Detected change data
§ §

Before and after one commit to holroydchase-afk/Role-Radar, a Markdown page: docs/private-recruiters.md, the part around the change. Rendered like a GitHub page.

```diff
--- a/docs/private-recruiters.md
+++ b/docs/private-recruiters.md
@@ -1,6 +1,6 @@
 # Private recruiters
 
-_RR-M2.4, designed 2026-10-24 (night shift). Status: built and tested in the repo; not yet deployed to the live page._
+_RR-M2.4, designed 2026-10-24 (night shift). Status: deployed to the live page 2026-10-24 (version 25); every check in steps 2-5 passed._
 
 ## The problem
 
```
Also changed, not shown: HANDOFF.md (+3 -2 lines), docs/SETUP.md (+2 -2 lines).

§ §

** Prompt **
Return every line of the records in which the word "docs" is found.

** Response to this exercise **
Before and after one commit to holroydchase-afk/Role-Radar, a Markdown page: docs/private-recruiters.md, the part around the change. Rendered like a GitHub page.
--- a/docs/private-recruiters.md
+++ b/docs/private-recruiters.md
Also changed, not shown: HANDOFF.md (+3 -2 lines), docs/SETUP.md (+2 -2 lines).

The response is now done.